Study material section start

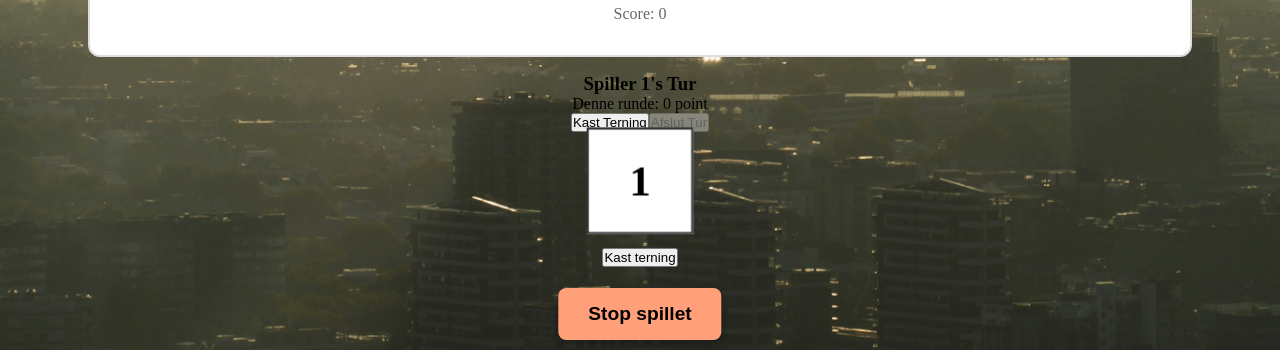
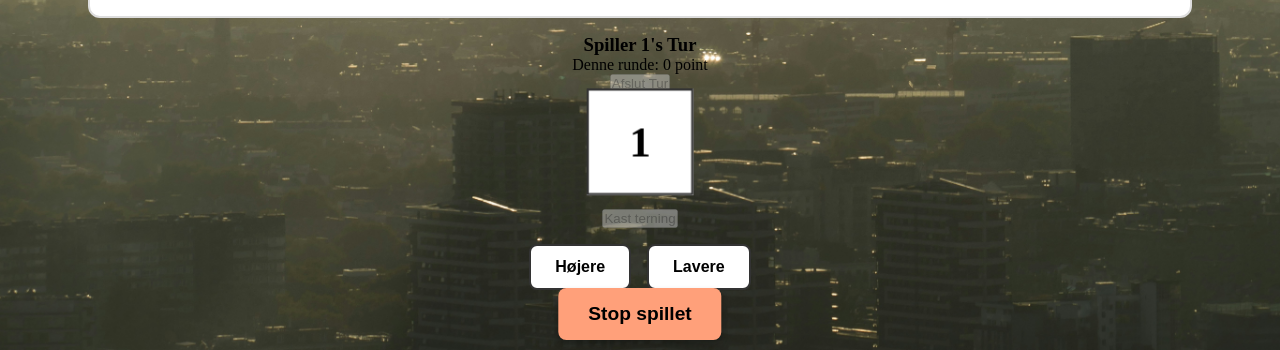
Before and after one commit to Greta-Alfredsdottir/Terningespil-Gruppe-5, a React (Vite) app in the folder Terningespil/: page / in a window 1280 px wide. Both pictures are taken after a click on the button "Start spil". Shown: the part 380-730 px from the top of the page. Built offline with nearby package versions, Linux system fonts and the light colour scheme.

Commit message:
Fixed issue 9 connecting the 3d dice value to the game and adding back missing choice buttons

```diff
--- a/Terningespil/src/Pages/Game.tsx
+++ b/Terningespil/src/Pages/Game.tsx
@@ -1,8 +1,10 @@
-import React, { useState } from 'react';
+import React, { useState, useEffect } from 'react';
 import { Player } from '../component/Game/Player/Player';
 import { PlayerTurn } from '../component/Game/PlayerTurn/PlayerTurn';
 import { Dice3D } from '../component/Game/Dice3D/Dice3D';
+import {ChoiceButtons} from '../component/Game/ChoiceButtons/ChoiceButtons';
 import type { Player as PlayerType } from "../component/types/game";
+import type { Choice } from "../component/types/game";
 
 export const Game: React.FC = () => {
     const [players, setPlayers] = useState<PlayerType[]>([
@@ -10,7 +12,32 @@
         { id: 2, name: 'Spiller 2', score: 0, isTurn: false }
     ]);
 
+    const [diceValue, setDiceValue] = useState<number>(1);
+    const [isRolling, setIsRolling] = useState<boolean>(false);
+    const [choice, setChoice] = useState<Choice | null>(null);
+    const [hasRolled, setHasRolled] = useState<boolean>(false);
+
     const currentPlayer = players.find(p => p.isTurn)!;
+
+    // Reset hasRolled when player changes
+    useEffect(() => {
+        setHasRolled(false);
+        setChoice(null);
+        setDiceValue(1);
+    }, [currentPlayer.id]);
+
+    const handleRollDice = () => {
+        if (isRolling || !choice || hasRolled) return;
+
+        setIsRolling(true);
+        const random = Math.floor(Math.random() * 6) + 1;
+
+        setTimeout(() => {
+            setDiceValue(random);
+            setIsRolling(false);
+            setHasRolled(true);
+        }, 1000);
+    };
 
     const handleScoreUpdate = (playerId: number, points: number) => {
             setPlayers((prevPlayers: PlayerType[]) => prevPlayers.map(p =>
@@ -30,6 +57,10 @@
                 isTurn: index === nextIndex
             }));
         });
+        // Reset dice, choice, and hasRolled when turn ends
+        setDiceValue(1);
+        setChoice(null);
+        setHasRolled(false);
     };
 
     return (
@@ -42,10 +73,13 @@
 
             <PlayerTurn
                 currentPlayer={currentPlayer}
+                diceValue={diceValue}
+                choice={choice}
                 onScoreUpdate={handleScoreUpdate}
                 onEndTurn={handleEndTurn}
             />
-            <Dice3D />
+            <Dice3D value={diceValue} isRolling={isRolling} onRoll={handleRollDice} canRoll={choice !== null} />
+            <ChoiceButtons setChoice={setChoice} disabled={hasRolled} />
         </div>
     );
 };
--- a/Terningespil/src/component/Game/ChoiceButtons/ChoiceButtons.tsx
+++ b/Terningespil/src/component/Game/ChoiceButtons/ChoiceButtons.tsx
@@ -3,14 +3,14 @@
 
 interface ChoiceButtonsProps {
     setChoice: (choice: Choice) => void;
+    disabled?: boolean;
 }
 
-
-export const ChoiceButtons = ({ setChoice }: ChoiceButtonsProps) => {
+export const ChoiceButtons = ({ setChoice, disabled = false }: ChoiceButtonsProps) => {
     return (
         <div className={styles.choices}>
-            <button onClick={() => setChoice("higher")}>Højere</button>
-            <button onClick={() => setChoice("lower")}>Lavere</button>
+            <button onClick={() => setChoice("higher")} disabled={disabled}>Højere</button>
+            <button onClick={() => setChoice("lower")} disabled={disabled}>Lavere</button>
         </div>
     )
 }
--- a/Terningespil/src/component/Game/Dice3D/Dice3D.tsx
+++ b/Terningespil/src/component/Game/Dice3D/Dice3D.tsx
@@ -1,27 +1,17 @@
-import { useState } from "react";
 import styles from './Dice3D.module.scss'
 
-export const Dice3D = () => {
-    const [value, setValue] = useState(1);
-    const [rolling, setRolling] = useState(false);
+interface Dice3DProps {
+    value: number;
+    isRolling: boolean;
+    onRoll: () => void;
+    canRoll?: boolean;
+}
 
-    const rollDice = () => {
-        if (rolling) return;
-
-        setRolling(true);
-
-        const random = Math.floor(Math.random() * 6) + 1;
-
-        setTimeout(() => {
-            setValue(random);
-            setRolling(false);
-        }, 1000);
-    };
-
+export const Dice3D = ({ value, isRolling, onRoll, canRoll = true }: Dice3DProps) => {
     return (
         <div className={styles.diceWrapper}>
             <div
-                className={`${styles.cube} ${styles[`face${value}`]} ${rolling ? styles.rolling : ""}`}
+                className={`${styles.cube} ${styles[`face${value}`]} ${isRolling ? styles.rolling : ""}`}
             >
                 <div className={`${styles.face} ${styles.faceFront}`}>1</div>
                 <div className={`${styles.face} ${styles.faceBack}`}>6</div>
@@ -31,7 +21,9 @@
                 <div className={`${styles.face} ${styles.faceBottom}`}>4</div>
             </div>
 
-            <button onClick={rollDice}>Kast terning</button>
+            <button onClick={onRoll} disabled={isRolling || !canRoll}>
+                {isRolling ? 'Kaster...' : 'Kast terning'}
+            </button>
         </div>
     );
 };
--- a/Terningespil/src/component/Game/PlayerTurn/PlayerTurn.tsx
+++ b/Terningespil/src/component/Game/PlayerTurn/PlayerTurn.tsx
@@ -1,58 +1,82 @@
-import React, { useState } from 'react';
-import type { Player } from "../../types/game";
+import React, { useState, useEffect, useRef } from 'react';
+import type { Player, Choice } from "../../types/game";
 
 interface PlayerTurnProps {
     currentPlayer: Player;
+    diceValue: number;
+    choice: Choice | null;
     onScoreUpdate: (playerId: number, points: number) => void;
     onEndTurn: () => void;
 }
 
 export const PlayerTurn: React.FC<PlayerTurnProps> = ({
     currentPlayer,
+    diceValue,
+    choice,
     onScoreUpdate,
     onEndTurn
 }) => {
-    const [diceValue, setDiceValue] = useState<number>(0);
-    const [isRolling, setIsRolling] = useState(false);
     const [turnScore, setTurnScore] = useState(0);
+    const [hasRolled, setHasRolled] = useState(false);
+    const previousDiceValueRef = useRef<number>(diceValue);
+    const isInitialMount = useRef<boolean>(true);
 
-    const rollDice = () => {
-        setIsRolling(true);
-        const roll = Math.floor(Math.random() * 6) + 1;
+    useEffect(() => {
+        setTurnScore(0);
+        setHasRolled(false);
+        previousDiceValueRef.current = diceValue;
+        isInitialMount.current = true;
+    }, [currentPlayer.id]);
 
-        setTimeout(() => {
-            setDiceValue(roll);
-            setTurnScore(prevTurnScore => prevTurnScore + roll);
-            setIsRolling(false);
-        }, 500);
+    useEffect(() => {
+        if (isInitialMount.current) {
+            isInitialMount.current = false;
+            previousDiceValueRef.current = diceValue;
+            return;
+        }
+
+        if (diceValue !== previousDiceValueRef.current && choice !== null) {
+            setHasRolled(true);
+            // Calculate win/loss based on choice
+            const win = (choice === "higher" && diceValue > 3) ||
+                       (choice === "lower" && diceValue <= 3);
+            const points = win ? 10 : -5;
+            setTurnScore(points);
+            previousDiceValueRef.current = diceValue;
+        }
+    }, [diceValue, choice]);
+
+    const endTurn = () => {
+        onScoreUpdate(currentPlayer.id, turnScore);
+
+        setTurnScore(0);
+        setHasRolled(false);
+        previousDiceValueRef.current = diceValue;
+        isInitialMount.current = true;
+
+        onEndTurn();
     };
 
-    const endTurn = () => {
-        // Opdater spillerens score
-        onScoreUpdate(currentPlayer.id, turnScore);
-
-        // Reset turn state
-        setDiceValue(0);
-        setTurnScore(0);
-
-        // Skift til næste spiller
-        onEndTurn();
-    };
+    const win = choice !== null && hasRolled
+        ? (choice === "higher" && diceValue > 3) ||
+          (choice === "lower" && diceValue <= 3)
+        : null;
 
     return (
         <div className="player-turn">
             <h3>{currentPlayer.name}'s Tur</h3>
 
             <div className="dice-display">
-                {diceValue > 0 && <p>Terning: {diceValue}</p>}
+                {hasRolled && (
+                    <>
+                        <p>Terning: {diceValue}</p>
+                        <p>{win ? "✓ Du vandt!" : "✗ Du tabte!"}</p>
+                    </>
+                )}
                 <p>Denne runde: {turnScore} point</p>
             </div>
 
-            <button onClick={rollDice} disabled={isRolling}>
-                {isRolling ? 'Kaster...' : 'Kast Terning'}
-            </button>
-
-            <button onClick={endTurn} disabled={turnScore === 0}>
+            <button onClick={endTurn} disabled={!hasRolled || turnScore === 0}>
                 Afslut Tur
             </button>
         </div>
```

Study material section end

**Activity:** Reproduce each line from the data that has "number" in it.

**Response area:**
+    const [diceValue, setDiceValue] = useState<number>(1);
     const handleScoreUpdate = (playerId: number, points: number) => {
+    value: number;
+    diceValue: number;
     onScoreUpdate: (playerId: number, points: number) => void;
-    const [diceValue, setDiceValue] = useState<number>(0);
+    const previousDiceValueRef = useRef<number>(diceValue);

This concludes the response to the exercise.